(Screenshot and code edit data)
══════════
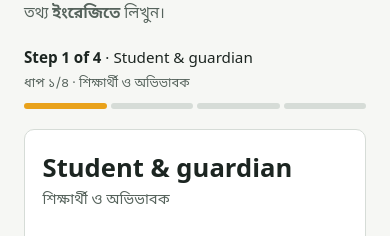
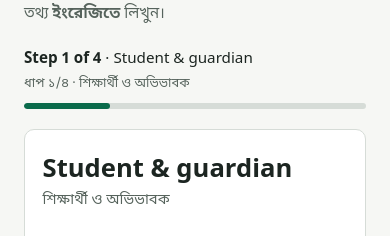
Before and after one commit to UserYahya/wikischolar, a Django app: page / in a window 390 px wide. Shown: the part 318-554 px from the top of the page. Run offline with Django 5.2, Linux system fonts and the light colour scheme; data that the repository does not hold is empty; parts of the project's set-up code (start-up, migrations or seed data) failed here and were passed over; some web fonts are replaced.

Commit message:
Registration: single continuous progress bar on phones
Co-Authored-By: Claude Opus 5.5 <noreply@anthropic.com>

```diff
--- a/apps/registration/templates/registration/register.html
+++ b/apps/registration/templates/registration/register.html
@@ -25,7 +25,7 @@
       <p class="meter-label"><strong>Step <span data-meter="n">1</span> of 4</strong> · <span data-meter="t">Student &amp; guardian</span>
         <span class="bn" lang="bn">ধাপ <span data-meter="bn-n">১</span>/৪ · <span data-meter="bn-t">শিক্ষার্থী ও অভিভাবক</span></span></p>
       <div class="meter-bar" role="progressbar" aria-label="Registration progress" aria-valuemin="1" aria-valuemax="4" aria-valuenow="1">
-        <span data-seg="1"></span><span data-seg="2"></span><span data-seg="3"></span><span data-seg="4"></span>
+        <span class="meter-fill" style="width: 25%"></span>
       </div>
     </div>
     <p class="contact">Questions? Contact us: <a href="mailto:{{ CONTACT_EMAIL }}">{{ CONTACT_EMAIL }}</a>
--- a/static/css/public.css
+++ b/static/css/public.css
@@ -58,10 +58,9 @@ a { color: var(--green); text-underline-offset: 3px; }
 .meter { display: none; }
 .meter-label { margin: 0 0 .55rem; font-size: .95rem; color: var(--ink); }
 .meter-label .bn { font-size: .85em; color: var(--muted); }
-.meter-bar { display: grid; grid-template-columns: repeat(4, 1fr); gap: 4px; pointer-events: none; }
-.meter-bar span { height: 6px; border-radius: 3px; background: var(--line); }
-.meter-bar span.done { background: var(--green); }
-.meter-bar span.now { background: var(--marigold); }
+.meter-bar { height: 6px; border-radius: 3px; background: var(--line); overflow: hidden; pointer-events: none; }
+.meter-fill { display: block; height: 100%; border-radius: 3px; background: var(--green); }
+@media (prefers-reduced-motion: no-preference) { .meter-fill { transition: width .3s ease-out; } }
 .rail .contact { margin-top: 2rem; font-size: .9rem; color: var(--muted); }
 
 .sheet { grid-area: sheet; background: var(--white); border: 1px solid var(--line); border-radius: 10px; padding: 2rem 2.25rem; }
--- a/static/js/register.js
+++ b/static/js/register.js
@@ -150,10 +150,7 @@
     part("t").textContent = t.firstChild.textContent.trim();
     part("bn-t").textContent = $(".bn", t).textContent;
     $(".meter-bar", meter).setAttribute("aria-valuenow", n);
-    $$("[data-seg]", meter).forEach((seg) => {
-      const k = Number(seg.dataset.seg);
-      seg.className = k < n ? "done" : k === n ? "now" : "";
-    });
+    $(".meter-fill", meter).style.width = `${(n / 4) * 100}%`;
   }
 
   function validateStep(n) {
```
══════════
When a line of the records includes "width", that line belongs in the answer.

## Expected output
+        <span class="meter-fill" style="width: 25%"></span>
+@media (prefers-reduced-motion: no-preference) { .meter-fill { transition: width .3s ease-out; } }
+    $(".meter-fill", meter).style.width = `${(n / 4) * 100}%`;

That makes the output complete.